First of all, even the ability to pose the question is fraught with implications. No other animal can ask the question. Therefore, we might say that reality is the thing human beings are able to ask about.
Here is why the question is not like any other question, and not susceptible to a cutandry answer: reality, whatever else it is, is singular, similar to the UNIverse. Now, our senses reveal to us the singular, but there is no knowledge of reality -- of totality -- at the level of the senses.
Conversely, the intellect deals with universals. But reality is not an abstract universal. Rather, it just is.
So, if we can't know it with our senses or with our intellect, how is it that we even have the word?
Along similar lines, Gilson asks "Why is there existence at all, seeing that the existence we directly know does not seem to have in itself a sufficient reason for its existence? And if it is contingent, does it not postulate a necessary existence as its cause and explanation?"
Yes or no?
We say yes, and we call this necessary existence O. If not for the Necessary, we wouldn't even have the word contingent. In the absence of O, literally nothing makes any sense, and yet, O is again neither an object of the senses nor a concept in the melon.
But at the same time, O is -- in a manner of speaking -- the Concept without which there are no concepts. Or, call it the orthoparadoxical "empty concept," so to speak -- a sort of "structured nothingness" which we spend our lives exploring and unpacking.
O has diverse degrees and modes of manifestation, but it is the unity within the diversity; or, in the words of Gilson, it joins "the diverse modes of existence to Him" -- Him being I AM, one of the names of O. One God, one Reality, one Truth, one Love, one Mind -- each of these is necessarily related to the others.

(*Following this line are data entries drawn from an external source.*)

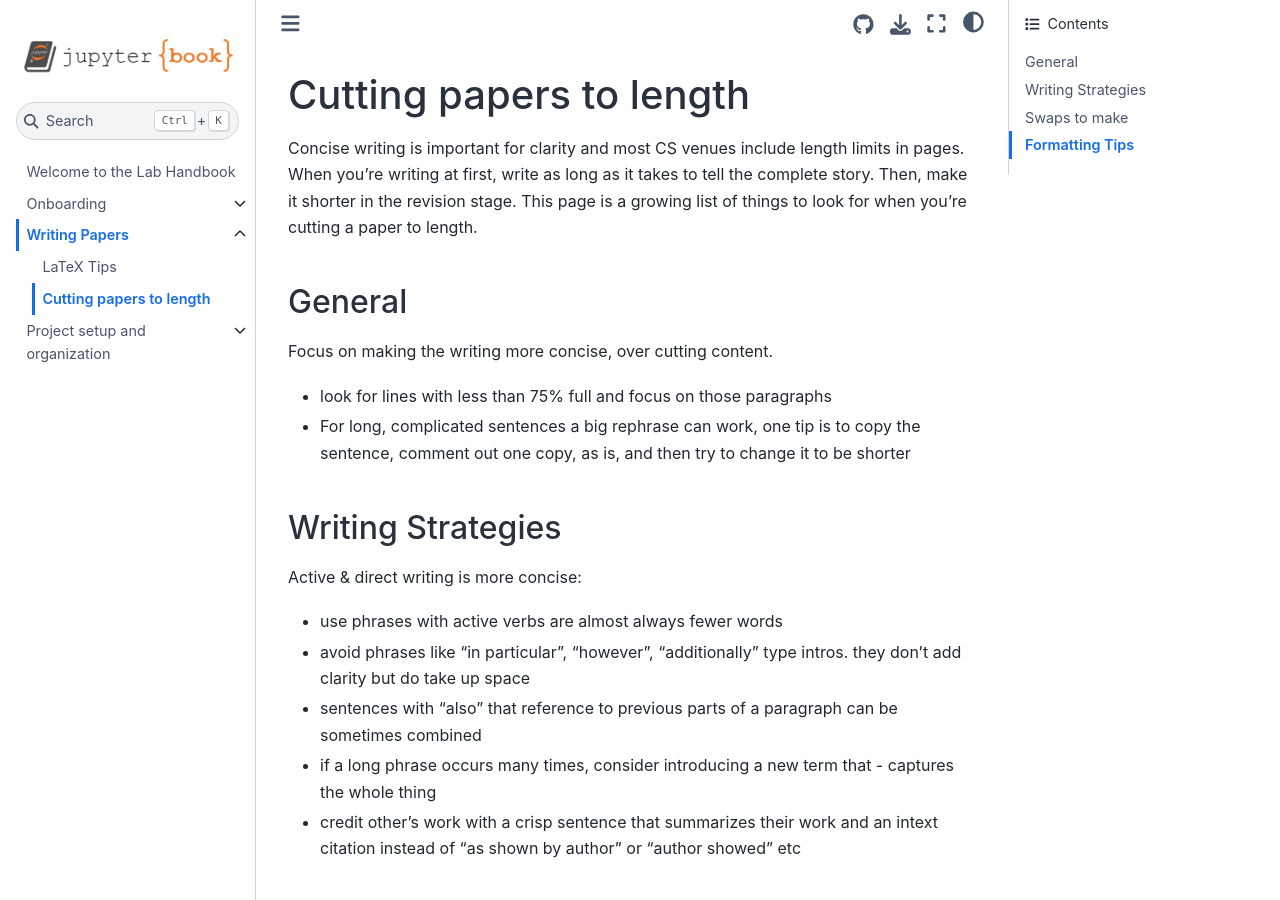
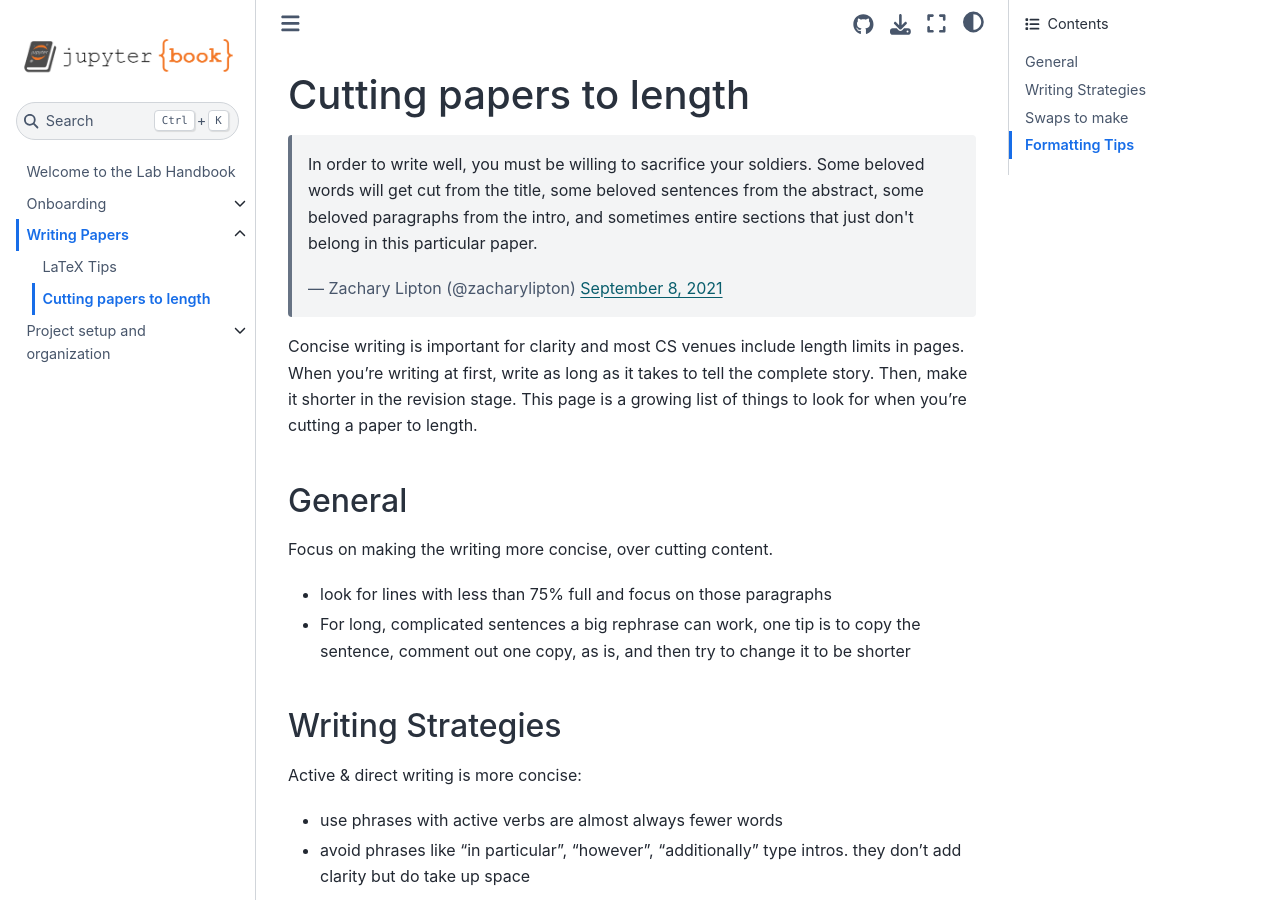
Before and after one commit to ml4sts/handbook, a Jupyter Book: the page built from writing/cutting.md, in a window 1280 px wide and 900 px high. Built offline with Jupyter Book 1.0.4 settings and Sphinx 7.4.7 and the Sphinx Book theme 1.1.4, drawn with Linux system fonts in a browser that asks for light colours; pages that are not in the unit, such as notebooks, are missing from menus; comment, search, counter and statistics services are not loaded.

Commit message:
Update cutting.md

```diff
--- a/writing/cutting.md
+++ b/writing/cutting.md
@@ -1,5 +1,6 @@
 # Cutting papers to length
 
+<blockquote class="twitter-tweet"><p lang="en" dir="ltr">In order to write well, you must be willing to sacrifice your soldiers. Some beloved words will get cut from the title, some beloved sentences from the abstract, some beloved paragraphs from the intro, and sometimes entire sections that just don&#39;t belong in this particular paper.</p>&mdash; Zachary Lipton (@zacharylipton) <a href="https://twitter.com/zacharylipton/status/1435617080179560449?ref_src=twsrc%5Etfw">September 8, 2021</a></blockquote> <script async src="https://platform.twitter.com/widgets.js" charset="utf-8"></script>
 
 Concise writing is important for clarity and most CS venues include length limits in pages. When you're writing at first, write as long as it takes to tell the complete story. Then, make it shorter in the revision stage.  This page is a growing list of things to look for when you're cutting a paper to length.
 
```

If we invert the cosmos and try to begin with thought, there is simply no way back to oneness except in fantasy, for oneness is something we could neither invent nor discover in the absence of the real One.
Indeed, to even be wrong about God is to prove his existence -- hence Eckhart's crack to the effect that he who blasphemes praises God. The Divine One "is a negation of negations and a denial of denials." He is the light that shines in the darkness of every mind, and in the absence of which there is only darkness upon the deep.
Sure, you can run around with that little candle looking for darkness, but the only thing you'll ever find there is tenure.
About that implicit two-way pre-structure of world and thought: "It is a characteristic of thought to be faced by what is opaque," writes Gilson.
But "as soon as that wall of opaqueness becomes translucent, there is always a similar one behind it," such that "thought progressively assimilates what is intelligible in a world given to it from without."
We do not create -- nor could we ever create -- "the intelligibility and existence of that world." Nevertheless, Deepak will be happy to sell you a very expensive bridge that ends in a shadow world where you can relax in the comfort of your ownan delusions.
Speaking of which, "the birth of the concept presupposes fertilization of the intellect by the reality which it apprehends. Before truth comes the thing that is true" (emphasis mine). Our mental womb must be penetrated and fertilized by a, you know, thing, pardon my French.
To put it another way, we must begin with O, "with the whole in order to distinguish the parts." We cannot begin with one of the parts, "to be posited as the pre-condition for the existence of everything else."
This very much comports with what we were saying last week about left and right brian differences. We begin with the holistic experience of the right brain, not with the abstractions of the left.
If we try to start with the left, we are essentially trying to get from thought to being, and that is like trying to capture a sphere with a circle. All the circles in the world don't add up to one lousy ball (hey, didn't Himmler have something similar?).
Oh. About how we know reality exists even though it is neither sensation nor concept. Very simple. In the real world, there is neither sensation nor intellect. Rather, there are men, and it is the whole man who apprehends being.
You will have noticed that we don't actually find human sensation or human intellect existing abstractly, separate from one another.
For the same reason, it would be absurd to state that a heart, isolated from the body, "pumps blood." In reality, the whole human body pumps blood.
As with the interior of the godhead, we can speak of distinctions but not divisions: "Properly speaking, neither the senses nor the intellect knows; it is the individual man who knows by means of the senses and the intellect."
There is only the "one subject, one being who possesses distinct yet harmonious powers and produces these diverse actions": one man and one cosmos under one God.